 1 ===============================================================================
 2 TASK: 1
 3 BEGIN: Thu 27 Feb 2020 10:01:53 PM CET
 4 Host:
 5 Threads: 1,3,5,7,9,11,13,15,17,19,21,23,25,27,29,31,33,35,37,39,41,43,45,47,49,51,53,55
 6 GPUs:  GeForce GTX 108...  Off  = 00000000:82:00.0 Off 
 7 END: Thu 27 Feb 2020 10:01:56 PM CET
 8 ===============================================================================
 9 TASK: 3
10 BEGIN: Thu 27 Feb 2020 10:01:53 PM CET
11 Host:
12 Threads: 0,2,4,6,8,10,12,14,16,18,20,22,24,26,28,30,32,34,36,38,40,42,44,46,48,50,52,54
13 GPUs:  GeForce GTX 108...  Off  = 00000000:03:00.0 Off 
14 END: Thu 27 Feb 2020 10:01:56 PM CET
15 ===============================================================================
16 TASK: 2
17 BEGIN: Thu 27 Feb 2020 10:01:53 PM CET
18 Host:
19 Threads: 1,3,5,7,9,11,13,15,17,19,21,23,25,27,29,31,33,35,37,39,41,43,45,47,49,51,53,55
20 GPUs:  GeForce GTX 108...  Off  = 00000000:82:00.0 Off 
21 END: Thu 27 Feb 2020 10:01:56 PM CET
22 ===============================================================================
23 TASK: 4
24 BEGIN: Thu 27 Feb 2020 10:01:53 PM CET
25 Host:
26 Threads: 0,2,4,6,8,10,12,14,16,18,20,22,24,26,28,30,32,34,36,38,40,42,44,46,48,50,52,54
27 GPUs:  GeForce GTX 108...  Off  = 00000000:03:00.0 Off 
28 END: Thu 27 Feb 2020 10:01:56 PM CET
29 ===============================================================================
30 TASK: 5
31 BEGIN: Thu 27 Feb 2020 10:01:56 PM CET
32 Host:
33 Threads: 1,3,5,7,9,11,13,15,17,19,21,23,25,27,29,31,33,35,37,39,41,43,45,47,49,51,53,55
34 GPUs:  GeForce GTX 108...  Off  = 00000000:82:00.0 Off 
35 END: Thu 27 Feb 2020 10:01:59 PM CET

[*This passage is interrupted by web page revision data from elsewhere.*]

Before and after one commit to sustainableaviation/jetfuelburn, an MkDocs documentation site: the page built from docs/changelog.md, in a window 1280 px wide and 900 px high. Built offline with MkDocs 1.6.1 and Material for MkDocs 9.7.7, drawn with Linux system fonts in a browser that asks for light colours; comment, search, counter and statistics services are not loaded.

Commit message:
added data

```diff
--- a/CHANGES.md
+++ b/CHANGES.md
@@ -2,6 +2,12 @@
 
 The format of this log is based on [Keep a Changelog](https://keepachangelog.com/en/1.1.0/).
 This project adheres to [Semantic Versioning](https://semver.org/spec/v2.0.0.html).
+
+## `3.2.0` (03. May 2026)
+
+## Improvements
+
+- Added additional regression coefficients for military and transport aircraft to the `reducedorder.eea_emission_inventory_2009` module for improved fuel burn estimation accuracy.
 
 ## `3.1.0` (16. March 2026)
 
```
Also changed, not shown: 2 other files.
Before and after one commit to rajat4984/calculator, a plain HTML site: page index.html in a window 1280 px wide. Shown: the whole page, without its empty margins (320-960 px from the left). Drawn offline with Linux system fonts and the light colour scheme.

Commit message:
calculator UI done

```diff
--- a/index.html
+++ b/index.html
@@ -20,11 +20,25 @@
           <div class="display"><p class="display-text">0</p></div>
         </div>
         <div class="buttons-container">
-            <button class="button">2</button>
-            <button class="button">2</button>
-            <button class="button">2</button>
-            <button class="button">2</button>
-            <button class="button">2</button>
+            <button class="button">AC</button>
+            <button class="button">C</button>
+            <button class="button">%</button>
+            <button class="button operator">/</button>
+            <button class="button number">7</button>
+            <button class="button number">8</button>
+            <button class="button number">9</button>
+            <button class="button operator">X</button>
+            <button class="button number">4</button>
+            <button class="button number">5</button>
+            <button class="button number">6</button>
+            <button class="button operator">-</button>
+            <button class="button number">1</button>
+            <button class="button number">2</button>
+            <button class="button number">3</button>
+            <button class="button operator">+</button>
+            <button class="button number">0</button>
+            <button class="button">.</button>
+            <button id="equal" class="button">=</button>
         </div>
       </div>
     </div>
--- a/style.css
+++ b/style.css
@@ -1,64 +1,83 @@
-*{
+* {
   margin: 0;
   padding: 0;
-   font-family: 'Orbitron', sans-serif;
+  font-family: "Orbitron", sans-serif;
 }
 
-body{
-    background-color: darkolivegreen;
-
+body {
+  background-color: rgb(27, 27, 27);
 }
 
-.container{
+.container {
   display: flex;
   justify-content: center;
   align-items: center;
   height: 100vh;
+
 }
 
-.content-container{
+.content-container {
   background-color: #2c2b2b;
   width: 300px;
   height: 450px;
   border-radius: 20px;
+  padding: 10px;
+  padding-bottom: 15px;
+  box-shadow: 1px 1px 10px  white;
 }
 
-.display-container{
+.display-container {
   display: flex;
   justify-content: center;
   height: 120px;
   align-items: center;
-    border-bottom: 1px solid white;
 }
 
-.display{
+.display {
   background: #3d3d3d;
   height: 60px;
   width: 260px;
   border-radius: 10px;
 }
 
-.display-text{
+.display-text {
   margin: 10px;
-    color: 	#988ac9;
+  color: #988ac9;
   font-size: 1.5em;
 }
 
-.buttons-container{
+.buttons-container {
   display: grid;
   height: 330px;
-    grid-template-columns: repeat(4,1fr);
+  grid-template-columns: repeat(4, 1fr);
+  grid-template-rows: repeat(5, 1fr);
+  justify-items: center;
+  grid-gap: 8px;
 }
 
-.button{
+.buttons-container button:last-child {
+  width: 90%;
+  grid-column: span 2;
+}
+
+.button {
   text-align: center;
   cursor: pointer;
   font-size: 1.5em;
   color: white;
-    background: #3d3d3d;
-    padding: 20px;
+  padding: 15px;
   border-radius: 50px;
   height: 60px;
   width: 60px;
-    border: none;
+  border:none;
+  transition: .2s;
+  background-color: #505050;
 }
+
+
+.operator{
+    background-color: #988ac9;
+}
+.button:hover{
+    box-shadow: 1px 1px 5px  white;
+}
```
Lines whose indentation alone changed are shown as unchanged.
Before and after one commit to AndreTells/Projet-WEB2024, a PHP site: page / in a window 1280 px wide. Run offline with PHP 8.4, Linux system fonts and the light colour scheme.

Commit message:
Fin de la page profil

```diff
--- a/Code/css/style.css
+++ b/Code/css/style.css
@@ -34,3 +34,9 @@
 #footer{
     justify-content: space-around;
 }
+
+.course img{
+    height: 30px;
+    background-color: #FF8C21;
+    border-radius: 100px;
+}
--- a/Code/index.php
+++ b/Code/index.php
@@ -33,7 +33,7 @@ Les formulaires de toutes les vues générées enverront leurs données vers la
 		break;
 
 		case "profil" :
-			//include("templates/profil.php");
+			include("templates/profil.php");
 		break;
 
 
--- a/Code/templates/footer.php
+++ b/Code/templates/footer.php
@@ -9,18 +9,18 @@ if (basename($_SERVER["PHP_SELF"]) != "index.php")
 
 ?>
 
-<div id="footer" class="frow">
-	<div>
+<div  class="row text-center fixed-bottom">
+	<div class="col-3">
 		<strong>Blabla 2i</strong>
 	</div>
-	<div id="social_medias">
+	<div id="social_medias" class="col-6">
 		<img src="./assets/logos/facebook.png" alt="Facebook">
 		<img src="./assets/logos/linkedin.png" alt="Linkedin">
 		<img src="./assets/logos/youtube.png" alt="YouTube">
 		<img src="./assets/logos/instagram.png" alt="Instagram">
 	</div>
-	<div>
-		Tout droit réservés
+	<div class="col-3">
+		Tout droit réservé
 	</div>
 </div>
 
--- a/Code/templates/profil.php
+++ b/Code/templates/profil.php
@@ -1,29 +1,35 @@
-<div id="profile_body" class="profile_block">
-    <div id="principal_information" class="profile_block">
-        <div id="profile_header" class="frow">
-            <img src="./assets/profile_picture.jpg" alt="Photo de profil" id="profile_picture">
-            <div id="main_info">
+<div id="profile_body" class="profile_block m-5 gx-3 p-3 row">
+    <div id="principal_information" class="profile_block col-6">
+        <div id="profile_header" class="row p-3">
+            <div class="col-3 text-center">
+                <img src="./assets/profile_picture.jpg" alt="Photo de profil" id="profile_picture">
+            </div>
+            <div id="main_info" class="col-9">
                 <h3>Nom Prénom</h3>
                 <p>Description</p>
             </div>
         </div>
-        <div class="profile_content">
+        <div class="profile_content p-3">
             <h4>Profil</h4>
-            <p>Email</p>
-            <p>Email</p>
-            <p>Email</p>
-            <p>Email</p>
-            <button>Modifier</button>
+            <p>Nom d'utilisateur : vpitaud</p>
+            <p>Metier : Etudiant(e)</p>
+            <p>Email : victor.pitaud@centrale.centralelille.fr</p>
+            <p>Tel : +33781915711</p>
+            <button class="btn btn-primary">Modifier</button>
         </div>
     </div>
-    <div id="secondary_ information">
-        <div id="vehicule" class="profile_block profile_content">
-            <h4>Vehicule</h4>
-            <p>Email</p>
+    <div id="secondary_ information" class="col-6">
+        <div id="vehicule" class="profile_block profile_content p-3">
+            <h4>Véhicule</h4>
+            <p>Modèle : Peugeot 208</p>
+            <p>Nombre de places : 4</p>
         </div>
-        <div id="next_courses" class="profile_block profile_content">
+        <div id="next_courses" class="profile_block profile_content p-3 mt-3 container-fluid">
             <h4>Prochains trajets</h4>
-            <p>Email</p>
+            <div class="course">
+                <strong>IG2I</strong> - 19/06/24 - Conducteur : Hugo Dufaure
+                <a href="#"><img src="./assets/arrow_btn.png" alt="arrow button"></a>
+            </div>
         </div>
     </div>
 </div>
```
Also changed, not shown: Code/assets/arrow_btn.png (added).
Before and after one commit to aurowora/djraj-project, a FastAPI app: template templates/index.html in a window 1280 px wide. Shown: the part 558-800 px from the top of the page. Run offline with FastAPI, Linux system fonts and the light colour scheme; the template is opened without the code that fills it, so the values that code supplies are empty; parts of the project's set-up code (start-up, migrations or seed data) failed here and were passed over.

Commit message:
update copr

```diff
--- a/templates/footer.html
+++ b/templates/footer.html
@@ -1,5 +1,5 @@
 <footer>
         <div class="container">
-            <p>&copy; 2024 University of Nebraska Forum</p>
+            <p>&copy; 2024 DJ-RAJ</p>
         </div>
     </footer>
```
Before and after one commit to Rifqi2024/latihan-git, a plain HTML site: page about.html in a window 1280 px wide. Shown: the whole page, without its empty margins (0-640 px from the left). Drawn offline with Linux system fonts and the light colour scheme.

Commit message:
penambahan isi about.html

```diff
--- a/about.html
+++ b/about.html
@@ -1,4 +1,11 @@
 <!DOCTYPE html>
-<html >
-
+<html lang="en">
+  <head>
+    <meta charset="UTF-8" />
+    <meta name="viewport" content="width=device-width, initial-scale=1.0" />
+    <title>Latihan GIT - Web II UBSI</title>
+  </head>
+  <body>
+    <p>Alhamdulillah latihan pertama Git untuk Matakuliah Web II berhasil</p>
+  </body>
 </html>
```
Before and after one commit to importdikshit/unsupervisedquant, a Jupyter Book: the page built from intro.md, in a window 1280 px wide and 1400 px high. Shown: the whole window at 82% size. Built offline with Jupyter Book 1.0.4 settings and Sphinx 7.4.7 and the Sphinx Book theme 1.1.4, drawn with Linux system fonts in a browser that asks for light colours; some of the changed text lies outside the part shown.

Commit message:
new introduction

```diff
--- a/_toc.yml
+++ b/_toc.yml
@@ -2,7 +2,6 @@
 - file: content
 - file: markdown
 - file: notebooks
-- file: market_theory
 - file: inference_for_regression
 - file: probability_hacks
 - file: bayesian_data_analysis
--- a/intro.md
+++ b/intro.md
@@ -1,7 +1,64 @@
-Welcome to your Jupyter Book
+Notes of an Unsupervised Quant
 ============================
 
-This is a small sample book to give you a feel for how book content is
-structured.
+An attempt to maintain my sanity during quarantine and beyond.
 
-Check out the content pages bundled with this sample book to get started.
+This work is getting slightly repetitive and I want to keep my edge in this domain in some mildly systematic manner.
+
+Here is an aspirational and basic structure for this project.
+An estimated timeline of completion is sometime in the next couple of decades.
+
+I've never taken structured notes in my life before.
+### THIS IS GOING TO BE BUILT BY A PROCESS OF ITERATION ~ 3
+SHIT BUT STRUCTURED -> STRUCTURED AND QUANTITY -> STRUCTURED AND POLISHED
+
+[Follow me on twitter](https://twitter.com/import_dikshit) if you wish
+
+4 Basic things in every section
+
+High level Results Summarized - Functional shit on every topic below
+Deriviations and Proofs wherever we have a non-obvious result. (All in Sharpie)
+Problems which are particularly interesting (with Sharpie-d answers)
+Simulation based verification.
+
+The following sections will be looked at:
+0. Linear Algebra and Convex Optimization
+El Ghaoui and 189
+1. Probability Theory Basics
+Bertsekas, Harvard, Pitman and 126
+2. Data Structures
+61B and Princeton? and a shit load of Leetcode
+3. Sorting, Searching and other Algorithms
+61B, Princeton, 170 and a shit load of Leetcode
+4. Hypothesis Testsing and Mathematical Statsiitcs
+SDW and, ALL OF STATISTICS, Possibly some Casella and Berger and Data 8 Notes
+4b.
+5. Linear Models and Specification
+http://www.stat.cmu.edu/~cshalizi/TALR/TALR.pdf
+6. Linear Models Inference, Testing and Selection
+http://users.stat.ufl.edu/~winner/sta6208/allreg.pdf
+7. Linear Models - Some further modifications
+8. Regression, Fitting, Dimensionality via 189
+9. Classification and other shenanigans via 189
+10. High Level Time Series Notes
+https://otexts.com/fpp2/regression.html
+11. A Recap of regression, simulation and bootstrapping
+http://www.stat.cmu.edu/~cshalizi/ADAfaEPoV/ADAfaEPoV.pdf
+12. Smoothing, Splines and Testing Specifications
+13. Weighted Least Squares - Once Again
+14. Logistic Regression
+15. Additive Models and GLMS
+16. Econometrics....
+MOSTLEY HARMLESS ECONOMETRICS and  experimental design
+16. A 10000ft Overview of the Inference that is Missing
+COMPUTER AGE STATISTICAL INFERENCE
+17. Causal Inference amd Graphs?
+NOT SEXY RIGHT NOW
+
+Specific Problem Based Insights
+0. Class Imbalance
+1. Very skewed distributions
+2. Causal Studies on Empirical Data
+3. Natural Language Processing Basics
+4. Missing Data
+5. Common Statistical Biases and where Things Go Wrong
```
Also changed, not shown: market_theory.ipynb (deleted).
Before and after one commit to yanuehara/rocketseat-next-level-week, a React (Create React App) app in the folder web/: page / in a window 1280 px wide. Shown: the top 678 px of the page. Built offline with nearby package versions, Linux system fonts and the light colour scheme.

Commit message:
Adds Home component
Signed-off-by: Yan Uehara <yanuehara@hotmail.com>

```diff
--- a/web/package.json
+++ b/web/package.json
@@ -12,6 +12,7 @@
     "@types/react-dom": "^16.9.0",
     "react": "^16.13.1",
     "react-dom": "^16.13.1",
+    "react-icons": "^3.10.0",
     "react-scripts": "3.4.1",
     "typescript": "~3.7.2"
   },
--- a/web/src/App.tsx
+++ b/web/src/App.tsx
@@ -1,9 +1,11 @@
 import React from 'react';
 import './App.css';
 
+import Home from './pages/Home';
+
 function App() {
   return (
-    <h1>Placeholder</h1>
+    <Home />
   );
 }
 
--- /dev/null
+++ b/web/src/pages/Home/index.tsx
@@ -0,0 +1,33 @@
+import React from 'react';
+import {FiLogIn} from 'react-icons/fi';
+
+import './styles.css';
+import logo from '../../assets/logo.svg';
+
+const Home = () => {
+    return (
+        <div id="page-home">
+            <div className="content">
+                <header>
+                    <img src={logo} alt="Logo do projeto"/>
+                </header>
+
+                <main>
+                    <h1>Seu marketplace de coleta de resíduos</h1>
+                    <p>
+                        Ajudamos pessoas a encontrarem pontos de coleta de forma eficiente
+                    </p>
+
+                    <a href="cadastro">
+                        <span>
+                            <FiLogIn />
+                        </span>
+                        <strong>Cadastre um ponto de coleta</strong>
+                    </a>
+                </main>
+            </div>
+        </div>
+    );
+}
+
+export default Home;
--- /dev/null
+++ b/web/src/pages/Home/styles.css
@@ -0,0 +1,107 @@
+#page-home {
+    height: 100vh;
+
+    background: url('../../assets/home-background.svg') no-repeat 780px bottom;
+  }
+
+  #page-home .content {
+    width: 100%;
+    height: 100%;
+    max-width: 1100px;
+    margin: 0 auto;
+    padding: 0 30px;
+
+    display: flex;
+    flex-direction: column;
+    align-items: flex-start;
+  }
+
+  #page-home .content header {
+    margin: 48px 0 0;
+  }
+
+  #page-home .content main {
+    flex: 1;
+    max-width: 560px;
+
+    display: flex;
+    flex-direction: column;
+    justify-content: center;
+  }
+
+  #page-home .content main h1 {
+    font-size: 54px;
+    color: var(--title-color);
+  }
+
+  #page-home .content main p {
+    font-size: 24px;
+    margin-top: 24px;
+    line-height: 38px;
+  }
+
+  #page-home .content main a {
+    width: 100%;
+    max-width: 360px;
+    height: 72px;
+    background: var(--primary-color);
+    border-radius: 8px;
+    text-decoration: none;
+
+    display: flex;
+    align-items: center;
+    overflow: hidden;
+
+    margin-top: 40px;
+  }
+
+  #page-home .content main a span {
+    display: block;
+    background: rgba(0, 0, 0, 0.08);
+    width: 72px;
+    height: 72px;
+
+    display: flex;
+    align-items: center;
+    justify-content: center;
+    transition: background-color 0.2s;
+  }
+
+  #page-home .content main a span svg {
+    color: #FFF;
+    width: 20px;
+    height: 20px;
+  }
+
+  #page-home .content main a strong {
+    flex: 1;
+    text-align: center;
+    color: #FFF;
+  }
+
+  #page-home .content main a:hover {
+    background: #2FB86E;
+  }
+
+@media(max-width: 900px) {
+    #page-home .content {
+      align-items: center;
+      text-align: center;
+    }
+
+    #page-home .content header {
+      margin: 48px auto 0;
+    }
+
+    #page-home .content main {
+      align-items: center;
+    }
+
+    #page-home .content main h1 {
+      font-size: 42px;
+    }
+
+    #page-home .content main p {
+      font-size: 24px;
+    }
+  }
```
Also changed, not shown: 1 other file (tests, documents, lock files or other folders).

As expected, every task only has access to 1 GPU.

Note.png Note

Regarding the CPU threads, when comparing with what is set in the sshlogin file, we see that we got those given by OAR along with their hyper-threading thread siblings (2nd thread for every core). This is because OAR in Grid'5000 does not define the thread siblings in its resources, but computes them at execution time.